To make it worse, the question “How do we get employees to care?” creates a division between you and your employees from the start.
You’re implying an “us versus them” approach.
But employees are part of the collective “we” that makes up your company. They have needs and opinions and impact.
There are three things at work here: experience, culture, and goals.
The first two exist whether you focus on them or not.
The employee experience is present in every company.
It can be seen in your turnover statistics.
Or your time sheets.
Or the number of applicants who come via employee referral.
It lives in your productivity stats, your error rates, your absenteeism, and your customer satisfaction scores.
Culture is the same way.
It lives in the way people communicate, tell stories, behave, and run meetings.
How people act over the course of your day-to-day operations is reflective of your unique culture.
Goals, on the other hand, only exist if you create them.
They require conscious acts of refining vision, strategy, and success.
If your company goals aren’t clearly defined, you’re not going anywhere.
The Formula for Great EX
Experience, culture, and goals don’t have a straightforward, linear relationship—but they are correlated.
In my experience, great employee experiences and strong cultures are often found in companies with clearly articulated visions, strategies, and goals.
This might be due to the fact that the companies who are able to articulate purpose and success are also more likely to be managing the employee experience and culture.
And with all of these things working in harmony, the company is more likely to reach its goals.
To be fair, such companies are few and far between.
The bulk of companies are trying to figure out where to start: employee experience or culture?
Where To Start?
Employee experience or culture?
Companies that choose to work with us in employee experience often find it’s an insightful starting point.
First, we help them identify the emotional and functional factors at work for their employees.
Then we use that data to build a plan to create higher levels of motivation and commitment.
We’re happy to help any company with employee experience, regardless of its goals.
It’s important work.
But when a client has a stated goal to deliver great customer experiences, and therefore needs to create a customer-centric culture — then, well, they’re in our sweet spot.
We see that as really important work.
Ask The Right Questions
So, back to the start. If you’re asking, “How can we get employees to care?” try rephrasing it for better effect.
Try “How can we better communicate goals?” or “How can we help our team feel a sense of purpose?” instead.
Remember, better employee experiences start with clearly defining the collective goal. You’re all in it together.

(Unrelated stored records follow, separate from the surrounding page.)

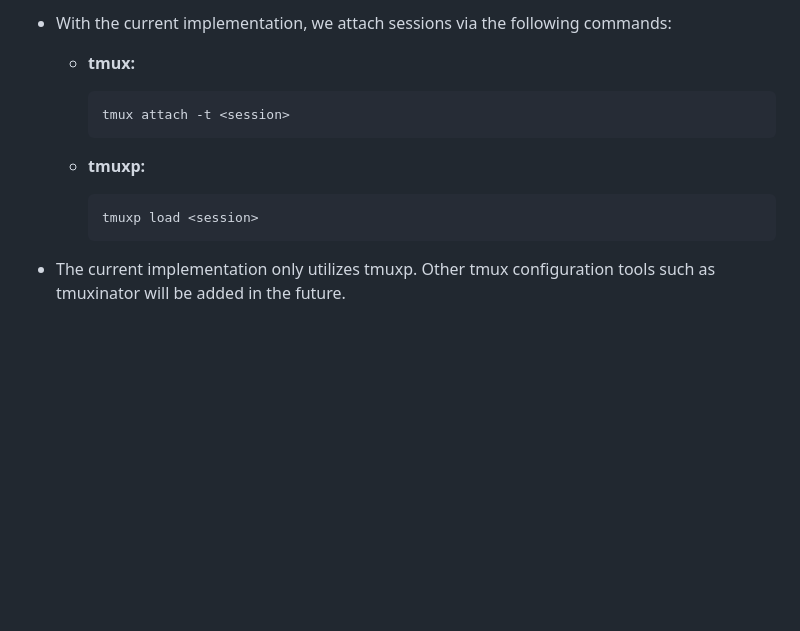
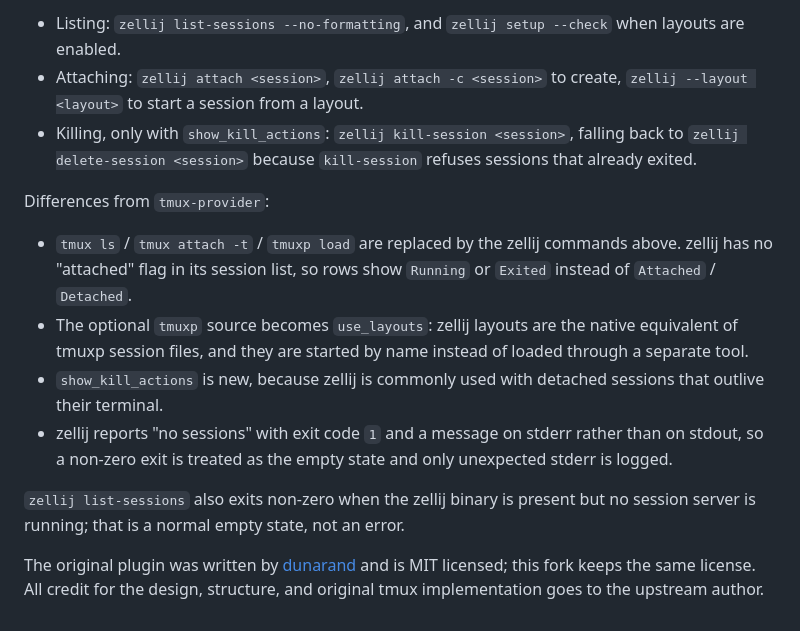
Before and after one commit to tjswysqh-afk/zellij-provider, a Markdown page: README.md, the part around one of its changes. GitHub-like rendering; blank space fills up the shorter version.

````diff
--- a/README.md
+++ b/README.md
@@ -43,17 +74,26 @@ session.
 
-- With the current implementation, we attach sessions via the following commands:
+- Listing: `zellij list-sessions --no-formatting`, and `zellij setup --check` when layouts are
+  enabled.
+- Attaching: `zellij attach <session>`, `zellij attach -c <session>` to create, `zellij --layout
+  <layout>` to start a session from a layout.
+- Killing, only with `show_kill_actions`: `zellij kill-session <session>`, falling back to `zellij
+  delete-session <session>` because `kill-session` refuses sessions that already exited.
 
-  - **tmux:**
+Differences from `tmux-provider`:
 
-    ```
-    tmux attach -t <session>
-    ```
+- `tmux ls` / `tmux attach -t` / `tmuxp load` are replaced by the zellij commands above. zellij has
+  no "attached" flag in its session list, so rows show `Running` or `Exited` instead of
+  `Attached` / `Detached`.
+- The optional `tmuxp` source becomes `use_layouts`: zellij layouts are the native equivalent of
+  tmuxp session files, and they are started by name instead of loaded through a separate tool.
+- `show_kill_actions` is new, because zellij is commonly used with detached sessions that outlive
+  their terminal.
+- zellij reports "no sessions" with exit code `1` and a message on stderr rather than on stdout, so
+  a non-zero exit is treated as the empty state and only unexpected stderr is logged.
 
-  - **tmuxp:**
+`zellij list-sessions` also exits non-zero when the zellij binary is present but no session server
+is running; that is a normal empty state, not an error.
 
-    ```
-    tmuxp load <session>
-    ```
-
-- The current implementation only utilizes tmuxp. Other tmux configuration tools such as tmuxinator
-  will be added in the future.
+The original plugin was written by [dunarand](https://github.com/dunarand) and is MIT licensed; this
+fork keeps the same license. All credit for the design, structure, and original tmux implementation
+goes to the upstream author.
````
Also changed, not shown: other parts of README.md (+49 -18 lines), assets/preview-1.png, assets/preview-2.png, assets/preview-3.png (added), 6 other files.
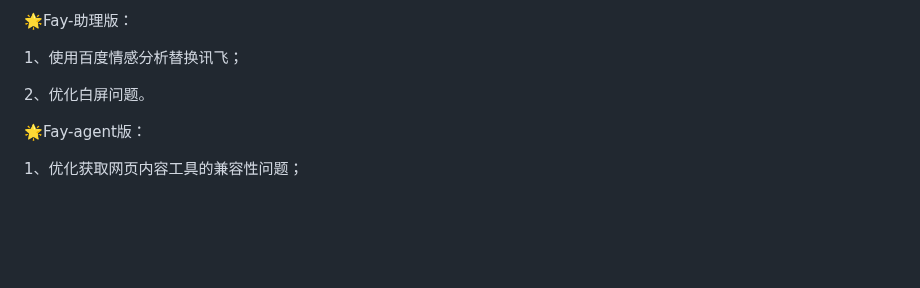
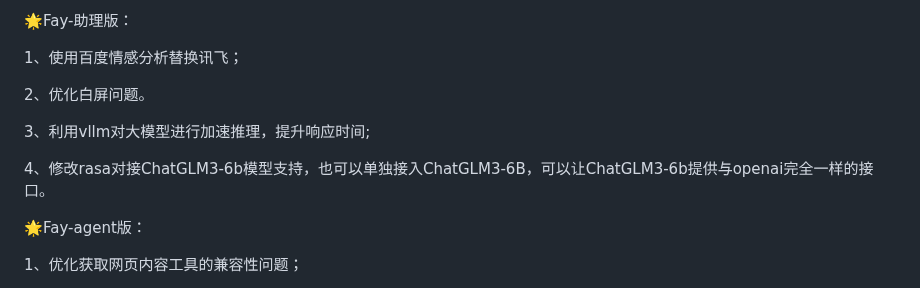
Before and after one commit to xszyou/Fay, a Markdown page: README.md, the part around the change. Rendered like a GitHub page; blank space fills up the shorter version.

Commit message:
年翻更新

```diff
--- a/README.md
+++ b/README.md
@@ -31,7 +31,11 @@ Fay数字人2024.04.22更新：
 
 1、使用百度情感分析替换讯飞；
 
- 2、优化白屏问题。
+2、优化白屏问题。
+
+3、利用vllm对大模型进行加速推理，提升响应时间;
+
+4、修改rasa对接ChatGLM3-6b模型支持，也可以单独接入ChatGLM3-6B，可以让ChatGLM3-6b提供与openai完全一样的接口。
 
 🌟Fay-agent版：
 
```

One team. Better experiences.
About the Author
Sean McDade, PhD is the author of Listen or Die: 40 Lessons That Turn Customer Feedback Into Gold. He founded PeopleMetrics in 2001 and is the architect of the company’s customer experience management (CEM) software platform. As CEO, he guides the company’s vision and strategy. Sean has over 20 years of experience helping companies measure and improve the customer experience. Earlier in his career, he spent five years at the Gallup Organization, where he was the practice leader of their consulting division. His company offers CEM software with advanced machine learning solutions and hands-on analytical support to help companies make sense of their CX data. Sean holds a Ph.D. in Business Administration with a specialization in marketing science from Temple University in Philadelphia. He has published eight articles in peer-reviewed scholarly journals and has taught over 25 marketing classes. Sean was named a 40 under 40 award recipient of the Philadelphia region. He is an active Angel Investor, including investments in Tender Greens, CloudMine and Sidecar.
Topic: Employee Experience